Handbook of Exchange Rates by Lucio Sarno, Ian Marsh, Jessica James

Stay ahead with the world's most comprehensive technology and business learning platform.

With Safari, you learn the way you learn best. Get unlimited access to videos, live online training, learning paths, books, tutorials, and more.

Start Free Trial

No credit card required

15.6 Empirical Results

15.6.1 Data and Descriptive Statistics

Our analysis employs daily returns data on four major US dollar nominal spot exchange rates over the period January 1976 to December 2006 corresponding to a total of 8069 observations. The exchange rates are taken from Datastream and include the British pound (GBP), the Deutsche mark/euro (EUR), the Swiss franc (CHF) and the Japanese yen (JPY). After the introduction of the euro in January 1999, we use the official Deutsche mark/euro conversion rate to obtain the EUR series. The exchange rate is defined as the US dollar price of a unit of foreign currency so that an increase in the exchange rate implies a depreciation of the US dollar.
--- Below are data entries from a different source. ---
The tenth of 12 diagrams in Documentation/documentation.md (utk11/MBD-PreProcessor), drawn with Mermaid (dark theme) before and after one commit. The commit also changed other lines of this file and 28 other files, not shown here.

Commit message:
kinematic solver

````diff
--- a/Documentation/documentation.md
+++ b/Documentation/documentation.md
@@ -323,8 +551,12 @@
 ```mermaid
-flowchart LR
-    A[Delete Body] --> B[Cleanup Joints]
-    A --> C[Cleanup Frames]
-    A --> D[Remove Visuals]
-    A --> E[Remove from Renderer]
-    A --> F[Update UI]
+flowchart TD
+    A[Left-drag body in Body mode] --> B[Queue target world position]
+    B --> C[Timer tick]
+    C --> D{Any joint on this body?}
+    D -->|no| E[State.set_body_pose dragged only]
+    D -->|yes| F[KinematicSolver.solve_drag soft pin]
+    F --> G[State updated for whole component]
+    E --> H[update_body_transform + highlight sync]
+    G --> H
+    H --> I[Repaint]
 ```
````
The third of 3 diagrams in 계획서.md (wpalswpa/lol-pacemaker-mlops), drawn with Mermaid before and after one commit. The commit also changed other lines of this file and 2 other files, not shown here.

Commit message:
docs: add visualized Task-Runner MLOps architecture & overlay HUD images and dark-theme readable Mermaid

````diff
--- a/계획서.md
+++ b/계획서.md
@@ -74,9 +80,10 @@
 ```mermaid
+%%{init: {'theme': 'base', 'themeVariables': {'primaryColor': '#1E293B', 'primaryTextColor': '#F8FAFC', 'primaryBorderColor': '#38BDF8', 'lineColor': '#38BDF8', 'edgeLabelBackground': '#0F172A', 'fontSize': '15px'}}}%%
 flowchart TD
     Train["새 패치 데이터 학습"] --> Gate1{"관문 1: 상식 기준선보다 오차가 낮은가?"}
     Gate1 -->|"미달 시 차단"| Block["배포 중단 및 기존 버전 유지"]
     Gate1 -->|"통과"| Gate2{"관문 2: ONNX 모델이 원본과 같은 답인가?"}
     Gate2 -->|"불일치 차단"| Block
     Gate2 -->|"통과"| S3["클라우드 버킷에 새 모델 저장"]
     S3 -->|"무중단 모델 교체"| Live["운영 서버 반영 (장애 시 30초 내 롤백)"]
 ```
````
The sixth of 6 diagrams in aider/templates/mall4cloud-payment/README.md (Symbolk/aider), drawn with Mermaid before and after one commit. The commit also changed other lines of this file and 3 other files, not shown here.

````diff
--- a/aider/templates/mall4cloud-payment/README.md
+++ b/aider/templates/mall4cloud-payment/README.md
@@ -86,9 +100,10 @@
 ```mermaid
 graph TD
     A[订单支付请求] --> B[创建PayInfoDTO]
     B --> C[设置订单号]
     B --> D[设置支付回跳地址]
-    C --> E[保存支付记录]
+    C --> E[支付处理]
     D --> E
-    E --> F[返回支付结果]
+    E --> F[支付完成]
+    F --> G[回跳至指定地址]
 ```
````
Table 15.1 reports descriptive statistics for the daily percentage exchange rate returns. For our sample period, the means are near zero, ranging from −0.0004 (or −0.1% per annum) for GBP to 0.0117 (or 2.9% per annum) for JPY. The daily standard deviations revolve between 0.620 for GBP (or 9.8% per annum) to 0.736 for CHF (or 11.7% per annum). Skewness is negative for two of the four FX returns, while kurtosis ranges from 6.02 for EUR to 9.78 for GBP. Finally, the average return cross-correlations are strongly positive, ranging between 0.336 and 0.819.

Table 15.1 Descriptive Statistics for Daily Exchange Rate Returns

NumberTable

15.6.2 Bayesian Estimation

We begin by performing Bayesian estimation ...

With Safari, you learn the way you learn best. Get unlimited access to videos, live online training, learning paths, books, interactive tutorials, and more.

Start Free Trial

No credit card required